# What this task involves
Find the word "html" in the listing; pull out each line holding it.

# Records for the task
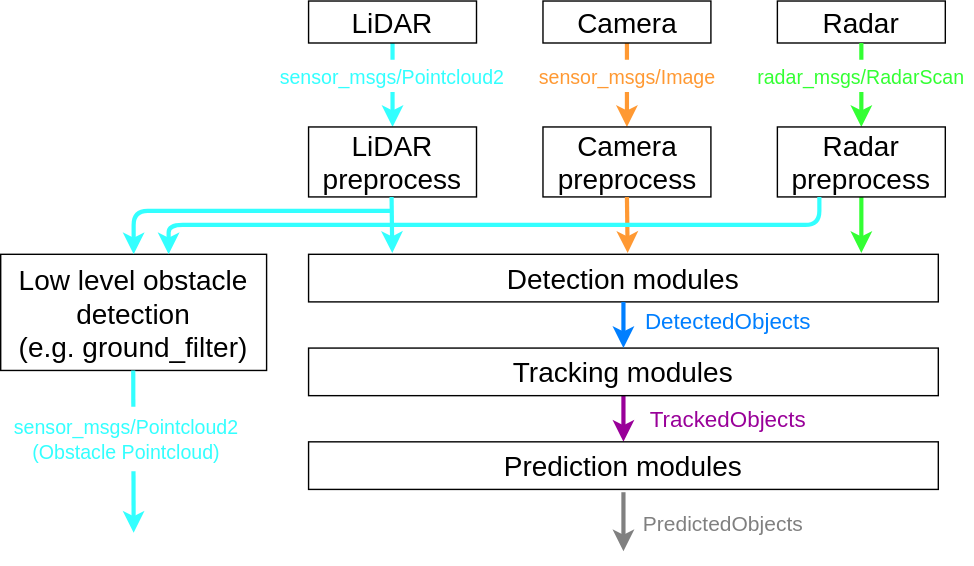
Above: sensing/figure/sensing_pipeline.drawio.svg in scepter914/autoware-architecture-proposal (draw.io), before the change. Source tidied: cells renumbered, new cells last; positions are measured from the earlier drawing's top-left corner, leaving out a move shared by most shapes.
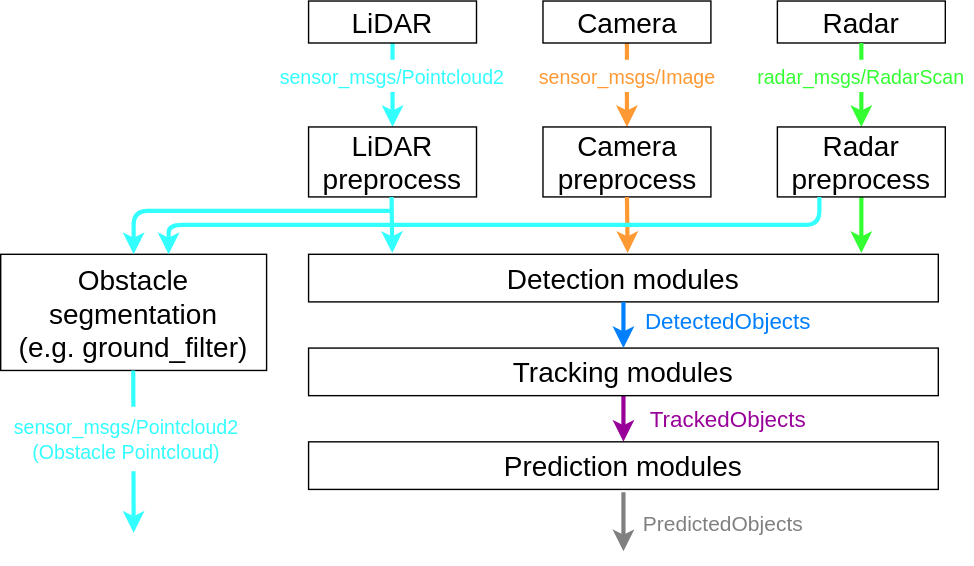
The same diagram one commit later.

Diff of the diagram source:
```diff
@@ -74,7 +74,7 @@
         <mxPoint x="279.8" y="180" as="targetPoint" />
       </mxGeometry>
     </mxCell>
-    <mxCell id="23" value="&lt;font style=&quot;font-size: 20px&quot;&gt;Low level obstacle detection&lt;br&gt;(e.g. ground_filter)&lt;br&gt;&lt;/font&gt;" style="rounded=0;whiteSpace=wrap;html=1;" parent="1" vertex="1">
+    <mxCell id="23" value="&lt;font style=&quot;font-size: 20px&quot;&gt;Obstacle segmentation&lt;br&gt;(e.g. ground_filter)&lt;br&gt;&lt;/font&gt;" style="rounded=0;whiteSpace=wrap;html=1;" parent="1" vertex="1">
       <mxGeometry y="181" width="190" height="83" as="geometry" />
     </mxCell>
     <mxCell id="24" style="endArrow=classic;html=1;strokeWidth=3;fillColor=#60a917;strokeColor=#33FFFF;entryX=0.5;entryY=0;entryDx=0;entryDy=0;" parent="1" edge="1" target="23">
```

# Response
-    <mxCell id="23" value="&lt;font style=&quot;font-size: 20px&quot;&gt;Low level obstacle detection&lt;br&gt;(e.g. ground_filter)&lt;br&gt;&lt;/font&gt;" style="rounded=0;whiteSpace=wrap;html=1;" parent="1" vertex="1">
+    <mxCell id="23" value="&lt;font style=&quot;font-size: 20px&quot;&gt;Obstacle segmentation&lt;br&gt;(e.g. ground_filter)&lt;br&gt;&lt;/font&gt;" style="rounded=0;whiteSpace=wrap;html=1;" parent="1" vertex="1">
     <mxCell id="24" style="endArrow=classic;html=1;strokeWidth=3;fillColor=#60a917;strokeColor=#33FFFF;entryX=0.5;entryY=0;entryDx=0;entryDy=0;" parent="1" edge="1" target="23">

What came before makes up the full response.